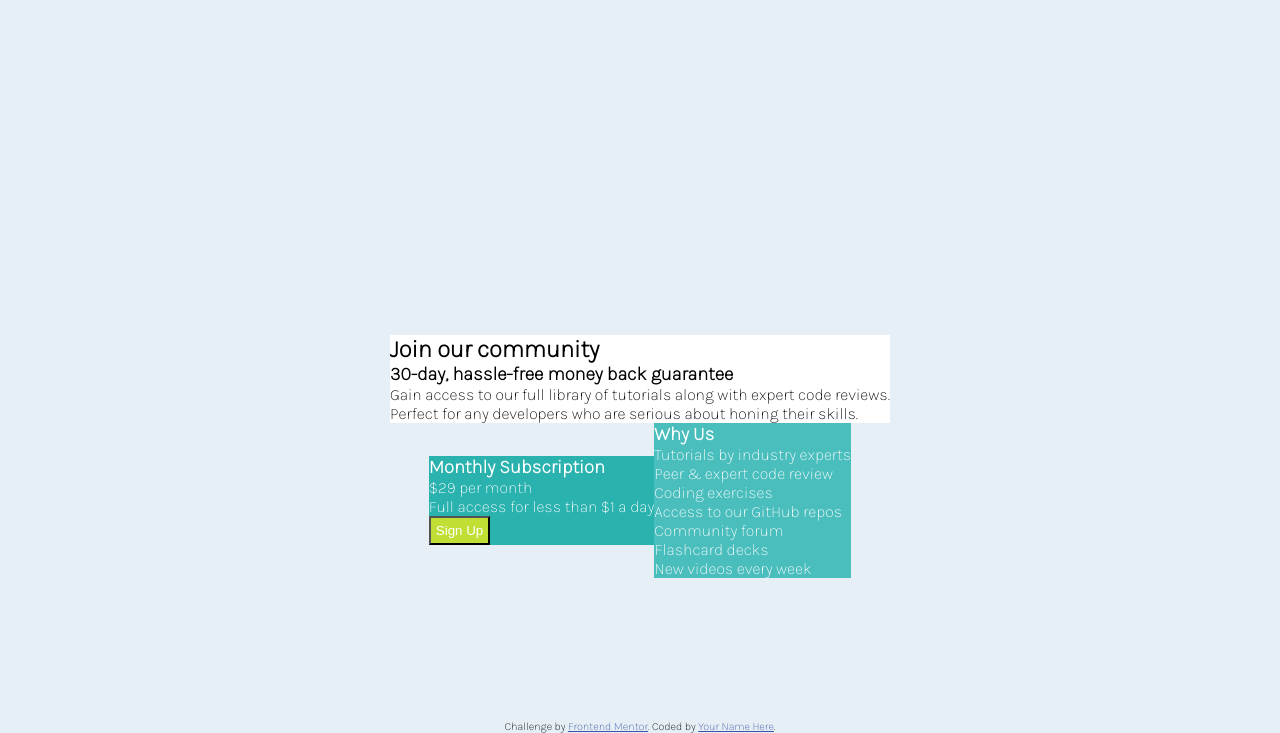
Repository: jminervino/PriceGridComponent
Page: index.html
These files come from the project's save history. The page is drawn as it stood at one moment and after the next save; the edit follows.
The browser window is 1280 px wide. The pictures show the whole page.

Above is the page before, as saved 2022-02-06 01:30:24.

After the next save:
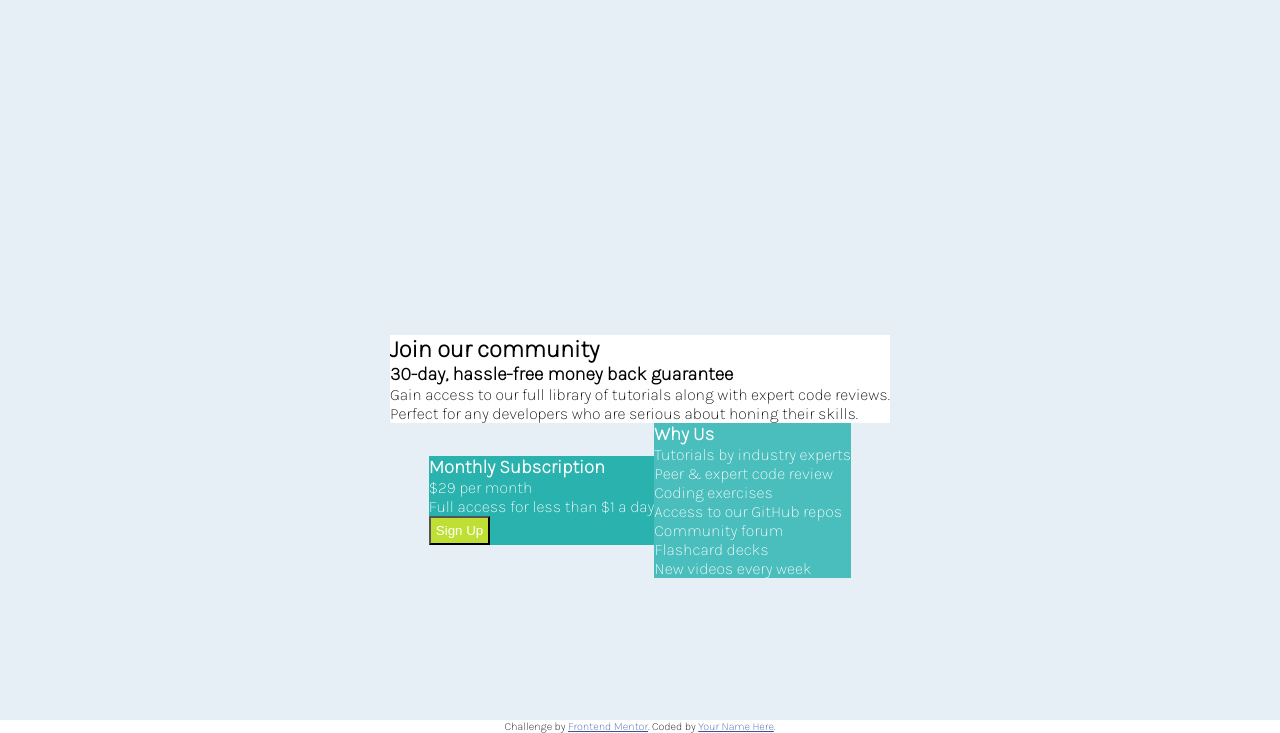
Saved 77 s later.
--- a/style.css
+++ b/style.css
@@ -12,16 +12,13 @@ section {
     display: flex;
     align-items: center;
     justify-content: center;
+    background-color: hsl(204, 43%, 93%);
 }
 
 body {
-    display: flex;
-    align-items: center;
-    justify-content: center;
     font-family: "Karla", sans-serif;
     font-size: 16px;
     font-weight: 400;
-    background-color: hsl(204, 43%, 93%);
     flex-direction: column;
 }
################
EXERCISE DESCRIPTION:
Find the string "font" in the data. Report each line it appears in.

ANSWER TO THIS PROBLEM:
     font-family: "Karla", sans-serif;
     font-size: 16px;
     font-weight: 400;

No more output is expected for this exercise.